"Cowards such as yesterday's killer strike when you are distracted and vulnerable," the letter read.
Another directive warned officers in Newark, New Jersey not to patrol alone and avoid people looking for confrontations with them. At the same time, a memo from an NYPD chief asked officers to avoid fanning rage within the ranks by limiting comments "via all venues, including social media, to expressions of sorrow and condolence. ... Even in our most difficult times, we will remain consummate professionals."
Brinsley traveled by bus to New York City on after wounding his girlfriend. Before the shootings, Brinsley wrote on an Instagram account: "I'm putting wings on pigs today. They take 1 of ours, let's take 2 of theirs," officials said. He used the hashtags Shootthepolice RIPErivGardner (sic) RIPMikeBrown -- references to the police-involved deaths of Garner and Brown.

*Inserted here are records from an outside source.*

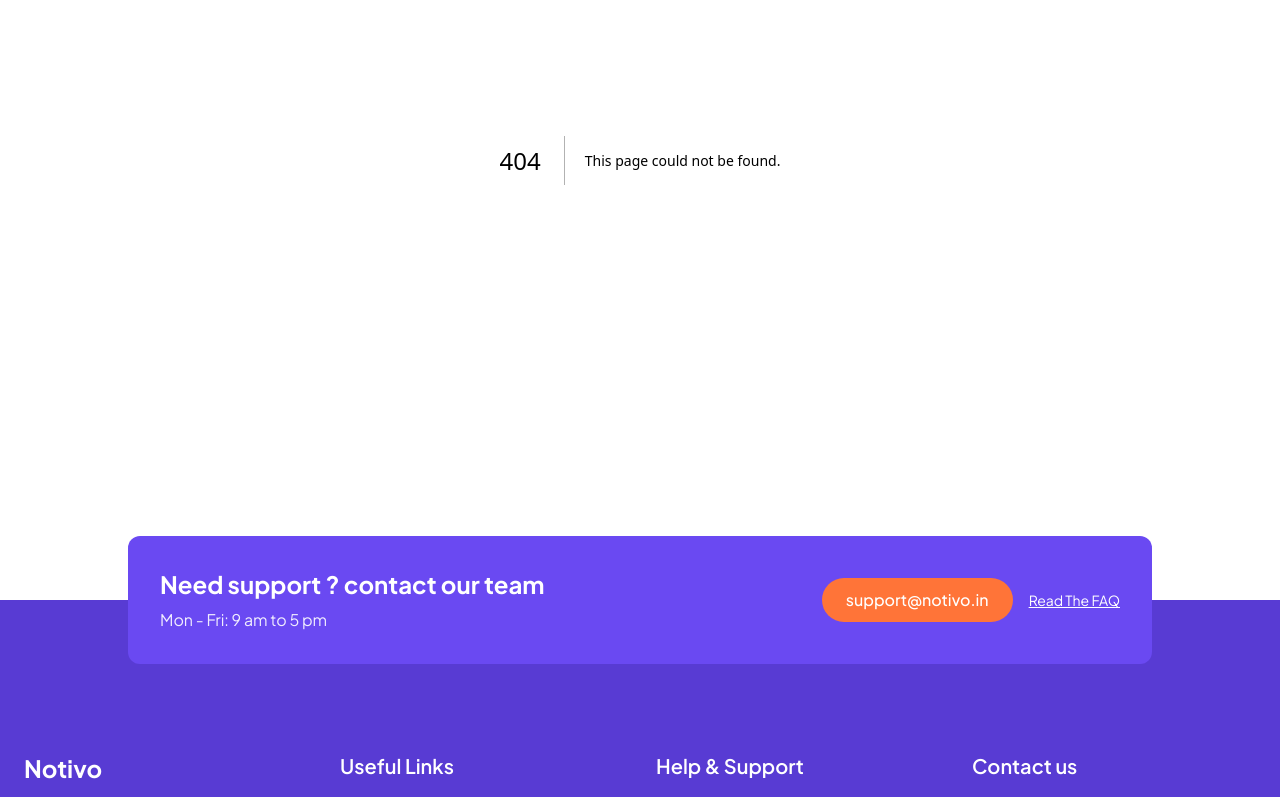
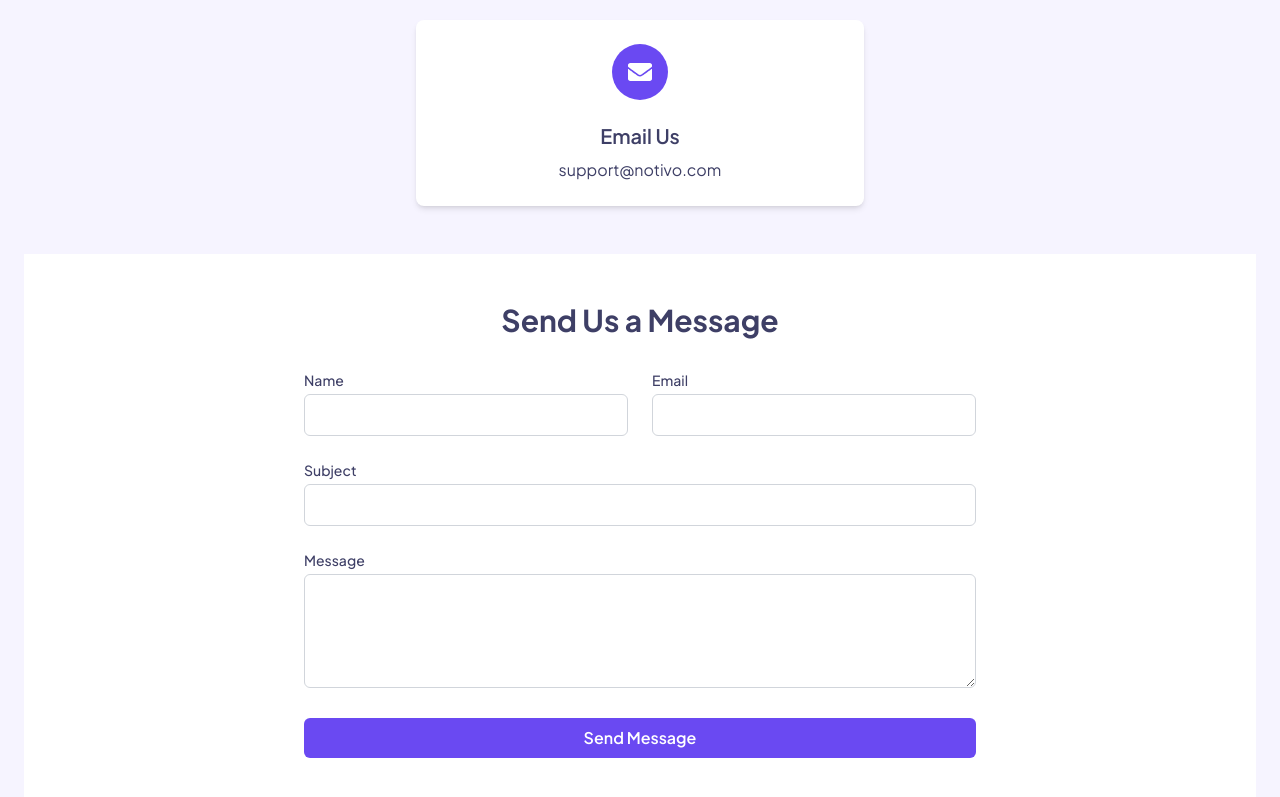
Before and after one commit to sandeep-rajputt/Notivo, a Next.js app: page /contact-us in a window 1280 px wide. Before the commit this address had no page. Shown: the part 320-1117 px from the top of the page. Built offline with nearby package versions, Linux system fonts and the light colour scheme.

Commit message:
feat: add Contact Us page

```diff
--- /dev/null
+++ b/src/app/contact-us/page.tsx
@@ -0,0 +1,147 @@
+"use client";
+
+import { useState } from "react";
+import { motion } from "framer-motion";
+import { FaEnvelope } from "react-icons/fa";
+import PageHeading from "@components/layout/PageHeading";
+
+export default function Page() {
+  const [formData, setFormData] = useState({
+    name: "",
+    email: "",
+    subject: "",
+    message: "",
+  });
+  const handleChange = (
+    e: React.ChangeEvent<HTMLInputElement | HTMLTextAreaElement>
+  ) => {
+    const { name, value } = e.target;
+    setFormData((prevState) => ({ ...prevState, [name]: value }));
+  };
+
+  const handleSubmit = (e: React.FormEvent<HTMLFormElement>) => {
+    e.preventDefault();
+    console.log("Form submitted:", formData);
+    // Reset form after submission
+    setFormData({ name: "", email: "", subject: "", message: "" });
+  };
+  return (
+    <main>
+      <PageHeading>Conact Us</PageHeading>
+      <section className="py-12">
+        <div className="container mx-auto px-4">
+          <motion.div
+            initial={{ opacity: 0, y: 20 }}
+            whileInView={{ opacity: 1, y: 0 }}
+            transition={{ duration: 0.5 }}
+            viewport={{ once: true }}
+            className="bg-white rounded-lg p-6 shadow-md text-center max-w-md mx-auto"
+          >
+            <div className="inline-block p-4 bg-primary rounded-full mb-4">
+              <FaEnvelope className="text-white text-2xl" />
+            </div>
+            <h3 className="text-xl font-semibold text-primary-word mb-2">
+              Email Us
+            </h3>
+            <p className="text-primary-word">support@notivo.com</p>
+          </motion.div>
+        </div>
+      </section>
+      <section className="py-12 mb-40 bg-white">
+        <div className="container mx-auto px-6">
+          <motion.div
+            initial={{ opacity: 0, y: 20 }}
+            whileInView={{ opacity: 1, y: 0 }}
+            transition={{ duration: 0.5 }}
+            viewport={{ once: true }}
+            className="max-w-2xl mx-auto"
+          >
+            <h2 className="text-3xl font-bold text-primary-word mb-8 text-center">
+              Send Us a Message
+            </h2>
+            <form onSubmit={handleSubmit} className="space-y-6">
+              <div className="grid md:grid-cols-2 gap-6">
+                <div>
+                  <label
+                    htmlFor="name"
+                    className="block text-sm font-medium text-primary-word mb-1"
+                  >
+                    Name
+                  </label>
+                  <input
+                    type="text"
+                    id="name"
+                    name="name"
+                    value={formData.name}
+                    onChange={handleChange}
+                    required
+                    className="w-full px-3 py-2 border border-gray-300 rounded-md focus:outline-none focus:ring-2 focus:ring-primary"
+                  />
+                </div>
+                <div>
+                  <label
+                    htmlFor="email"
+                    className="block text-sm font-medium text-primary-word mb-1"
+                  >
+                    Email
+                  </label>
+                  <input
+                    type="email"
+                    id="email"
+                    name="email"
+                    value={formData.email}
+                    onChange={handleChange}
+                    required
+                    className="w-full px-3 py-2 border border-gray-300 rounded-md focus:outline-none focus:ring-2 focus:ring-primary"
+                  />
+                </div>
+              </div>
+              <div>
+                <label
+                  htmlFor="subject"
+                  className="block text-sm font-medium text-primary-word mb-1"
+                >
+                  Subject
+                </label>
+                <input
+                  type="text"
+                  id="subject"
+                  name="subject"
+                  value={formData.subject}
+                  onChange={handleChange}
+                  required
+                  className="w-full px-3 py-2 border border-gray-300 rounded-md focus:outline-none focus:ring-2 focus:ring-primary"
+                />
+              </div>
+              <div>
+                <label
+                  htmlFor="message"
+                  className="block text-sm font-medium text-primary-word mb-1"
+                >
+                  Message
+                </label>
+                <textarea
+                  id="message"
+                  name="message"
+                  value={formData.message}
+                  onChange={handleChange}
+                  required
+                  rows={4}
+                  className="w-full px-3 py-2 border border-gray-300 rounded-md focus:outline-none focus:ring-2 focus:ring-primary"
+                ></textarea>
+              </div>
+              <div>
+                <button
+                  type="submit"
+                  className="w-full bg-primary text-white font-semibold py-2 px-4 rounded-md hover:bg-primary-dark transition-colors duration-300"
+                >
+                  Send Message
+                </button>
+              </div>
+            </form>
+          </motion.div>
+        </div>
+      </section>
+    </main>
+  );
+}
```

The slayings come at a tense time; Police in New York and nationwide are being criticized for their tactics, following the July death of Garner, who was stopped on suspicion of selling loose, untaxed cigarettes. Amateur video captured an officer wrapping his arm around Garner's neck and wrestling him to the ground. Garner was heard gasping, "I can't breathe" before he lost consciousness and later died.
Demonstrators around the country have staged die-ins and other protests since a grand jury decided Dec. 3 not to indict the officer in Garner's death, a decision that closely followed a Missouri grand jury's refusal to indict a white officer in the fatal shooting of Brown, an unarmed black 18-year-old.
Court records in Georgia show that Brinsley had several run-ins with the law there in recent years. Charges included gun possession, shop-lifting and theft.
Bratton and De-Blasio attended Mass at St. Patrick's Cathedral, where Cardinal Timothy Dolan called for calm. He asked the police commissioner to tell his troops that "we love them very much, we mourn with them, we need them, we respect them, we're proud of them and we thank them."
Brooklyn Borough President Eric Adams visited a makeshift memorial at the site of the slayings, calling on protest organizers to "hold off on any type of protest until these officers are laid to rest in a peaceful manner."
At an appearance with the Rev. Al Sharpton where he denounced violence against police, Garner's mother expressed her dismay.
"I'm standing here in sorrow about losing those two police officers that was definitely not our agenda," Gwen Garner said.
"We are going in peace and anyone who's standing with us we want you to not use Eric Garner's name for violence because we are not about that," she said. "These two police officers lost their lives senselessly and our condolence to the family and we stand with the families."
Associated Press writers Verena Dobnik, Mike Balsamo and Deepti Hajela contributed to this report.